With that said, I am very aware that while things are not always perfect and great, God has blessed me immensely, and I want to continue with this idea of posting things for which I am grateful.  I am not going to set myself up for failure again by trying to do it daily, but I do want to write down the amazing blessings God has given to me.  I started a new blog for this purpose a year ago, and I think I will continue typing in that one.  If you are interested, the link is Counting My Blessings . . . And Making Them Count.

Thursday, May 1, 2014

One Size Does NOT Fit All

For anyone who has more than one child, you know what I am talking about.  I remember when Jason became a toddler and then preschooler and how confused I was . . . and the confusion with Jason does not even begin to compare to my shock with David.  James was a very easy toddler and preschooler.  He was fairly calm and compliant.  The word “no” generally heeded positive results.  He played nicely by himself.  He talked at a young age, so he was able to verbalize his wants and needs.  He was even potty trained by 2 ½ years old, which we thought was great for a boy.  It was all pretty simple, and Brent and I thought we were pretty good parents.

When Jason was born, he was an easy baby, sleeping through the night within a few weeks.  He was rarely fussy, and he took nice long naps during the day.  The only problem at that time was that he did not like a bottle, and I had to go back to work.  But when Jason got old enough to be told the word “no” or to be taught and trained various things, from walking to not touching breakable objects, we were in for something new.  And we were stumped!

The rest of their lives have been like this, plus we added David and Sarah, who each brought their own special personalities, both positive and negatives, that we have had to learn how to manage.  Brent once heard a pastor speak on the passage, “Train up a child in the way he should go, and in the end he will not part from it” (Proverbs 22:6).  It was different than what we had previously understood this verse to mean.  The pastor talked about raising each child according to the child’s natural bent.  Now, I’m just a mom blogging (yes, I’m a pastor’s wife, but I’m not blogging to analyze Scripture) and I’m sure there are plenty of smarter people out there who can argue the truth of this interpretation with me, but it’s not necessary.  Either interpretation is an excellent promise.  This idea of raising a child according to his gifts and talents and personality makes a lot of sense to me.  We have failed miserably at different times, and we have had to apologize for each of the times that our children have had to be guinea pigs as we try new parenting strategies on them, but we try.

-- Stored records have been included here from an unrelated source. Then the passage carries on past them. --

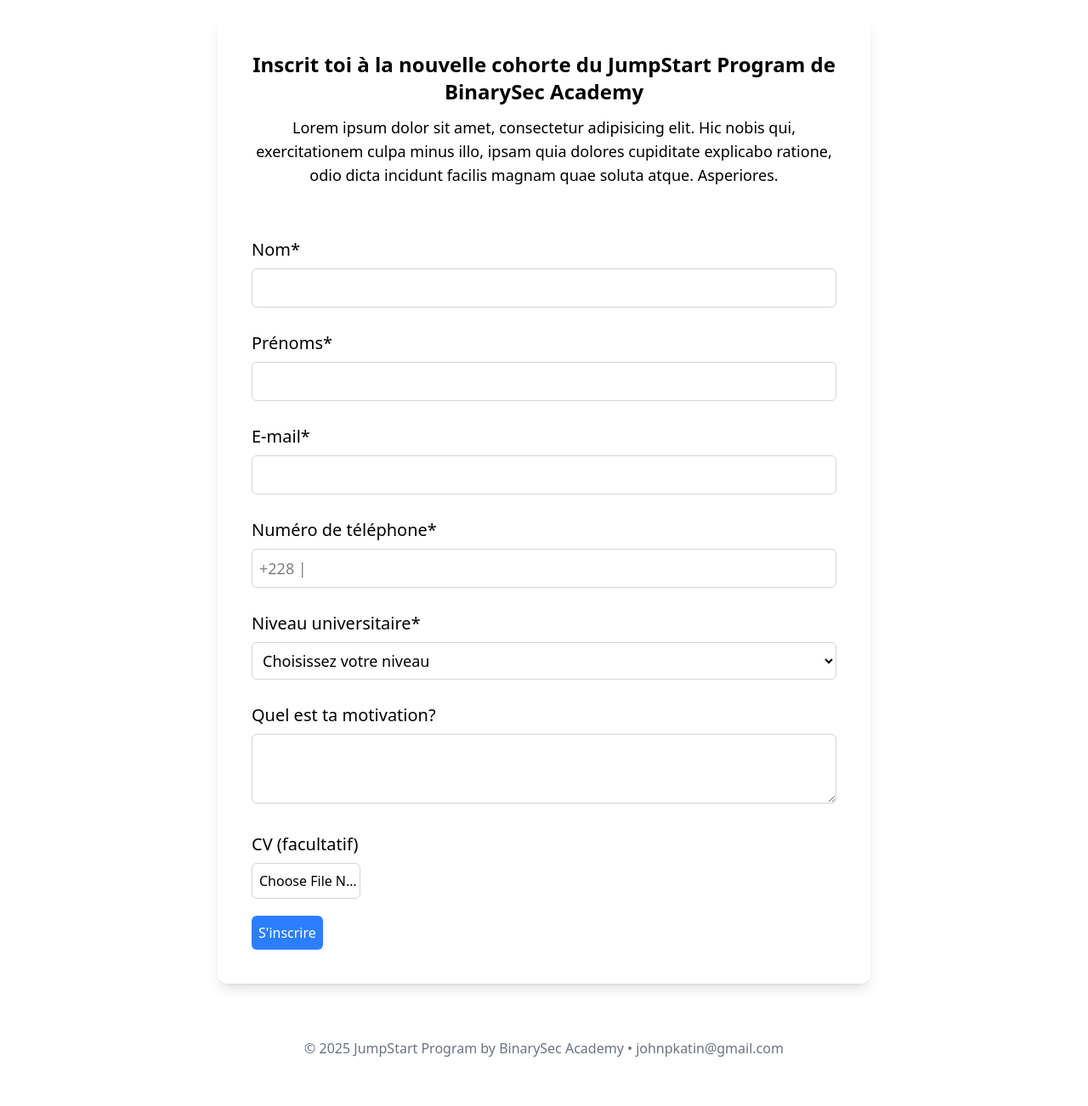
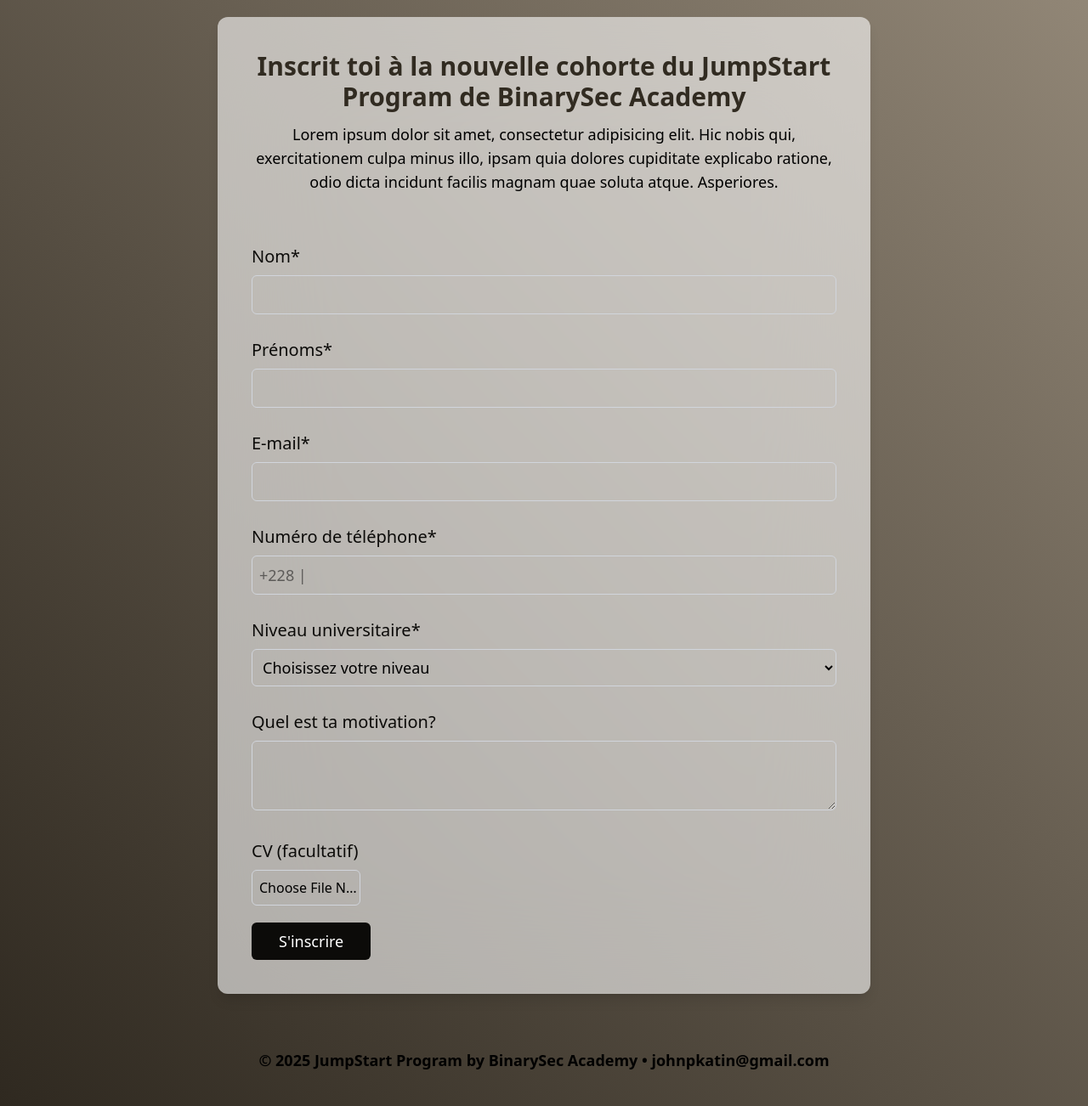
Before and after one commit to JOHN-gif1224/BINARY_SEC_REGISTRATION_FORM, a website: page index.html in a window 1280 px wide. Shown: the part 20-1322 px from the top of the page at 85% size. Drawn offline with Linux system fonts and the light colour scheme.

Commit message:
Finition de la partie front-end

```diff
--- a/index.html
+++ b/index.html
@@ -8,16 +8,20 @@
     <link rel="stylesheet" href="src\css\output.css">
 </head>
 
-<body class="container mx-auto flex md:justify-center md:items-center flex-col">
+<body class="mx-auto flex md:justify-center md:items-center
+            flex-col bg-gradient-to-bl from-[#928777] to-[#2F2920] bg-cover bg-origin-padding min-h-screen">
 
-    <section class="flex flex-col gap-15 shadow-lg rounded-xl p-6 md:p-10 mt-5 md:mt-10
+    <section class="flex flex-col gap-15 bg-white/60 backdrop-blur-3xl shadow-lg rounded-xl p-6 md:p-10 mt-5 md:mt-10
                 w-full max-w-sm md:max-w-2xl lg:max-w-3xl mx-auto">
         <!-- Mots de bienvenue -->
         <div class="flex justify-center items-center flex-col gap-3">
-            <h1 class="text-2xl font-bold text-center">Inscrit toi à la nouvelle cohorte du JumpStart Program de
+            <h1 class="text-3xl text-[#312B21] font-bold text-center">Inscrit toi à la nouvelle cohorte du JumpStart
+                Program de
                 BinarySec Academy
             </h1>
-            <p class="text-center md:text-lg">Lorem ipsum dolor sit amet, consectetur adipisicing elit. Hic nobis qui,
+            <p class="text-center grayscale-25 md:text-lg">Lorem ipsum dolor sit amet, consectetur
+                adipisicing elit.
+                Hic nobis qui,
                 exercitationem
                 culpa minus illo,
                 ipsam quia dolores cupiditate explicabo ratione, odio dicta incidunt facilis magnam quae soluta atque.
@@ -27,27 +31,29 @@
         <div class="flex justify-items-center-safe flex-col">
             <form action="" enctype="multipart/form-data">
                 <div>
-                    <label for="name" class="block text-xl font-medium mb-2">Nom*</label>
+                    <label for="name" class="block text-xl text-[#0C0B09] font-medium mb-2">Nom*</label>
                     <input type="text" class="border border-gray-300 rounded-md p-2 w-full mb-7 text-lg" id="name"
                         required>
                 </div>
                 <div>
-                    <label for="prenom" class="block text-xl font-medium mb-2">Prénoms*</label>
+                    <label for="prenom" class="block text-xl text-[#0C0B09] font-medium mb-2">Prénoms*</label>
                     <input type="text" class="border border-gray-300 rounded-md p-2 w-full mb-7 text-lg" id="prenom"
                         required>
                 </div>
                 <div>
-                    <label for="email" class="block text-xl font-medium mb-2">E-mail*</label>
+                    <label for="email" class="block text-xl text-[#0C0B09] font-medium mb-2">E-mail*</label>
                     <input type="email" class="border border-gray-300 rounded-md p-2 w-full mb-7 text-lg" id="email"
                         required>
                 </div>
                 <div>
-                    <label for="number" class="block text-xl font-medium mb-2">Numéro de téléphone*</label>
+                    <label for="number" class="block text-xl text-[#0C0B09] font-medium mb-2">Numéro de
+                        téléphone*</label>
                     <input type="tel" class="border border-gray-300 rounded-md p-2 w-full mb-7 text-lg" id="number"
                         placeholder="+228 | " required>
                 </div>
                 <div>
-                    <label for="niveau" class="block text-xl font-medium mb-2">Niveau universitaire*</label>
+                    <label for="niveau" class="block text-xl text-[#0C0B09] font-medium mb-2">Niveau
+                        universitaire*</label>
                     <select type="text" class="border border-gray-300 rounded-md p-2 w-full mb-7 text-lg" id="niveau"
                         required>
                         <option value="">Choisissez votre niveau</option>
@@ -57,23 +63,25 @@
                     </select>
                 </div>
                 <div>
-                    <label for="motivation" class="block text-xl font-medium mb-2">Quel est ta motivation?</label>
+                    <label for="motivation" class="block text-xl font-medium mb-2 text-[#0C0B09]">Quel est ta
+                        motivation?</label>
                     <textarea type="text" class="border border-gray-300 rounded-md w-full mb-7 p-4" id="motivation"
                         required></textarea>
                 </div>
                 <div>
-                    <label for="cv" class="block text-xl font-medium mb-2">CV (facultatif)</label>
+                    <label for="cv" class="block text-xl font-medium mb-2 text-[#0C0B09]">CV (facultatif)</label>
                     <input type="file" id="cv" class="border border-gray-300 rounded-md max-w-32 p-2"
                         accept=".pdf,.doc,.docx,.txt">
                 </div>
 
-                <button class="bg-blue-500 text-white p-2 mt-5 rounded-md">S'inscrire</button>
+                <button
+                    class=" bg-[#0C0B09] hover:bg-[#312B21] duration-300 text-white text-lg px-8 p-2 mt-5 rounded-md">S'inscrire</button>
             </form>
         </div>
 
     </section>
 
-    <footer class="footer mt-6 p-10 text-center text-gray-500">
+    <footer class="footer mt-6 p-10 text-center font-black text-lg">
         <p>© 2025 JumpStart Program by
             BinarySec Academy • johnpkatin@gmail.com</p>
     </footer>
```
Also changed, not shown: src/css/output.css.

While James was an easy toddler and preschooler, Jason has been the easiest teenager ever!!!!  It is very rare that we have to punish him.  When there is an issue, it is generally related to school, which is ultimately an issue of work ethic.  With James the issues were over his attitude and how much smarter he thought he was than us.  He would argue FOREVER!!!!  But his work ethic was incredible!  This is only one example of their differences.  It has taken a lot of work on our part to even come close to figuring out what works best with each of them in terms of guiding and directing them.  Sometimes it would be nice if a quick spanking fixed whatever problems with any of them . . . for us and for them . . . or if reading a book to them immediately created a connection with any of them, but they different.

We have to work to figure out both connecting and correcting opportunities that work for their uniqueness in order to effect the best change and the best relationship.  And though it is hard, it is also a fun adventure, and I would not give it up for anything in the world.